(Dataset excerpts)
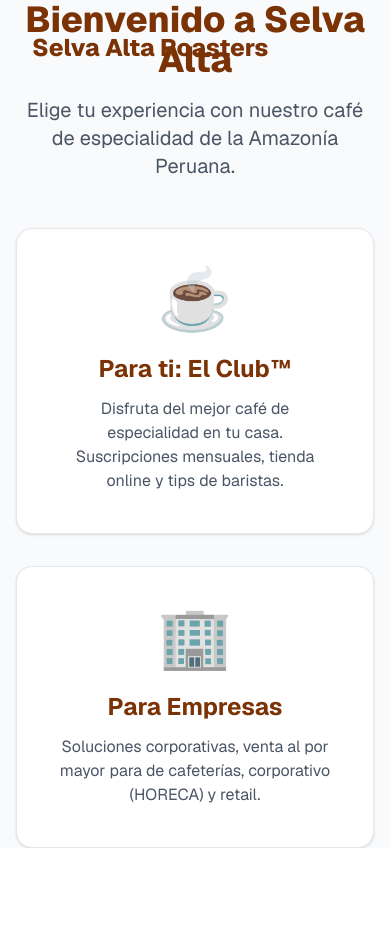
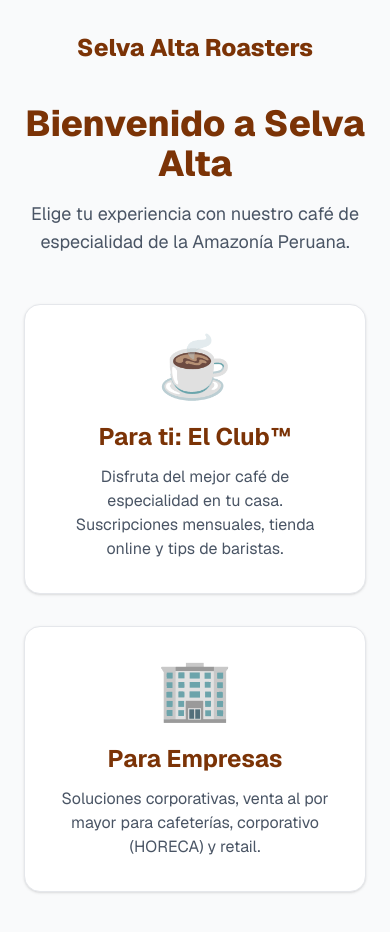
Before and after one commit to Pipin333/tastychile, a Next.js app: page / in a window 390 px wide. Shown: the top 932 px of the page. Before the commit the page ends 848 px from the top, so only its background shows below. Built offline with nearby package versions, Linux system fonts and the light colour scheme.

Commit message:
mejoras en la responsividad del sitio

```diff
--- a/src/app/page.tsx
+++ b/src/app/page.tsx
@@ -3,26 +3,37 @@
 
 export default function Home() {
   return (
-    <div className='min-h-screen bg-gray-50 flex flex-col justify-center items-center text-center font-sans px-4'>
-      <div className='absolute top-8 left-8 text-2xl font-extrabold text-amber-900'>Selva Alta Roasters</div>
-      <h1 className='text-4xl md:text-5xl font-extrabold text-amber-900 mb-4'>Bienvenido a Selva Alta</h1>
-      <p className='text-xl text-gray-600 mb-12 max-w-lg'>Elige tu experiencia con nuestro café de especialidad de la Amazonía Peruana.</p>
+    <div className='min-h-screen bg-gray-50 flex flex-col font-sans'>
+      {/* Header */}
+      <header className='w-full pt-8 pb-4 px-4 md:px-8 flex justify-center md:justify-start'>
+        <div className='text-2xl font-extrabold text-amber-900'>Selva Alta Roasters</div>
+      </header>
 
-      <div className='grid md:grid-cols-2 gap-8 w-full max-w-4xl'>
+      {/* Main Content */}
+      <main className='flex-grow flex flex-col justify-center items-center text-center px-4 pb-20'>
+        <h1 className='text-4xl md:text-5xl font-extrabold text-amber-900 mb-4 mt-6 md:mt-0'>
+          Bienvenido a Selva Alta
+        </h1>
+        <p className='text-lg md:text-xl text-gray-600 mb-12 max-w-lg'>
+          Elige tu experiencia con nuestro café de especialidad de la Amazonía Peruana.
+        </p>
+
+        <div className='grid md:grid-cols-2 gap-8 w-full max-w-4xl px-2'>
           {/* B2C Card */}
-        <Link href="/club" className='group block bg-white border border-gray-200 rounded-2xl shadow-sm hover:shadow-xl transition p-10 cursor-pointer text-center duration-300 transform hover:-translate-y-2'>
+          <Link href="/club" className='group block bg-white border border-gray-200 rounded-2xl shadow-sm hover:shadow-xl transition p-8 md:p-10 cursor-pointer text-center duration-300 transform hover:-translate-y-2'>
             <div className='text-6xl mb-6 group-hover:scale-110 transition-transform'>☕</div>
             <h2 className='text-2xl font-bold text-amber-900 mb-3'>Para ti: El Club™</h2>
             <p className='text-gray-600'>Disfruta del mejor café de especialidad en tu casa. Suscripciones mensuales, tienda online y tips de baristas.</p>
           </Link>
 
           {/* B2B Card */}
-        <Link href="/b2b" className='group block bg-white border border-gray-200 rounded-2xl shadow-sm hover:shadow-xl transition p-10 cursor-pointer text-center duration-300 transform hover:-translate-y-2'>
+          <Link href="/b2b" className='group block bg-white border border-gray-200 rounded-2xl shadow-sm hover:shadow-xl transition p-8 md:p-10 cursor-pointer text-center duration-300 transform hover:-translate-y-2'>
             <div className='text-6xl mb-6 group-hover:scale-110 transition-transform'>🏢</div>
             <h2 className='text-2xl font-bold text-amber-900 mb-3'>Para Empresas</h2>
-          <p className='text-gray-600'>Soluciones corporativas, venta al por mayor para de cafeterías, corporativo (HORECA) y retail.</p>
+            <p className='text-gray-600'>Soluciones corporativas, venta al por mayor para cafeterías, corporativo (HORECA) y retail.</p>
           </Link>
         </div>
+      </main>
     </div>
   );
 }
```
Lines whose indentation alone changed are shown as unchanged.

• **WHAT YOU HAVE TO DO**: Could you restate all of the data above word for word and skip every picture?

• **ANSWER FOR THE TASK**:
Before and after one commit to Pipin333/tastychile, a Next.js app: page / in a window 390 px wide. Shown: the top 932 px of the page. Before the commit the page ends 848 px from the top, so only its background shows below. Built offline with nearby package versions, Linux system fonts and the light colour scheme.

Commit message:
mejoras en la responsividad del sitio

```diff
--- a/src/app/page.tsx
+++ b/src/app/page.tsx
@@ -3,26 +3,37 @@
 
 export default function Home() {
   return (
-    <div className='min-h-screen bg-gray-50 flex flex-col justify-center items-center text-center font-sans px-4'>
-      <div className='absolute top-8 left-8 text-2xl font-extrabold text-amber-900'>Selva Alta Roasters</div>
-      <h1 className='text-4xl md:text-5xl font-extrabold text-amber-900 mb-4'>Bienvenido a Selva Alta</h1>
-      <p className='text-xl text-gray-600 mb-12 max-w-lg'>Elige tu experiencia con nuestro café de especialidad de la Amazonía Peruana.</p>
+    <div className='min-h-screen bg-gray-50 flex flex-col font-sans'>
+      {/* Header */}
+      <header className='w-full pt-8 pb-4 px-4 md:px-8 flex justify-center md:justify-start'>
+        <div className='text-2xl font-extrabold text-amber-900'>Selva Alta Roasters</div>
+      </header>
 
-      <div className='grid md:grid-cols-2 gap-8 w-full max-w-4xl'>
+      {/* Main Content */}
+      <main className='flex-grow flex flex-col justify-center items-center text-center px-4 pb-20'>
+        <h1 className='text-4xl md:text-5xl font-extrabold text-amber-900 mb-4 mt-6 md:mt-0'>
+          Bienvenido a Selva Alta
+        </h1>
+        <p className='text-lg md:text-xl text-gray-600 mb-12 max-w-lg'>
+          Elige tu experiencia con nuestro café de especialidad de la Amazonía Peruana.
+        </p>
+
+        <div className='grid md:grid-cols-2 gap-8 w-full max-w-4xl px-2'>
           {/* B2C Card */}
-        <Link href="/club" className='group block bg-white border border-gray-200 rounded-2xl shadow-sm hover:shadow-xl transition p-10 cursor-pointer text-center duration-300 transform hover:-translate-y-2'>
+          <Link href="/club" className='group block bg-white border border-gray-200 rounded-2xl shadow-sm hover:shadow-xl transition p-8 md:p-10 cursor-pointer text-center duration-300 transform hover:-translate-y-2'>
             <div className='text-6xl mb-6 group-hover:scale-110 transition-transform'>☕</div>
             <h2 className='text-2xl font-bold text-amber-900 mb-3'>Para ti: El Club™</h2>
             <p className='text-gray-600'>Disfruta del mejor café de especialidad en tu casa. Suscripciones mensuales, tienda online y tips de baristas.</p>
           </Link>
 
           {/* B2B Card */}
-        <Link href="/b2b" className='group block bg-white border border-gray-200 rounded-2xl shadow-sm hover:shadow-xl transition p-10 cursor-pointer text-center duration-300 transform hover:-translate-y-2'>
+          <Link href="/b2b" className='group block bg-white border border-gray-200 rounded-2xl shadow-sm hover:shadow-xl transition p-8 md:p-10 cursor-pointer text-center duration-300 transform hover:-translate-y-2'>
             <div className='text-6xl mb-6 group-hover:scale-110 transition-transform'>🏢</div>
             <h2 className='text-2xl font-bold text-amber-900 mb-3'>Para Empresas</h2>
-          <p className='text-gray-600'>Soluciones corporativas, venta al por mayor para de cafeterías, corporativo (HORECA) y retail.</p>
+            <p className='text-gray-600'>Soluciones corporativas, venta al por mayor para cafeterías, corporativo (HORECA) y retail.</p>
           </Link>
         </div>
+      </main>
     </div>
   );
 }
```
Lines whose indentation alone changed are shown as unchanged.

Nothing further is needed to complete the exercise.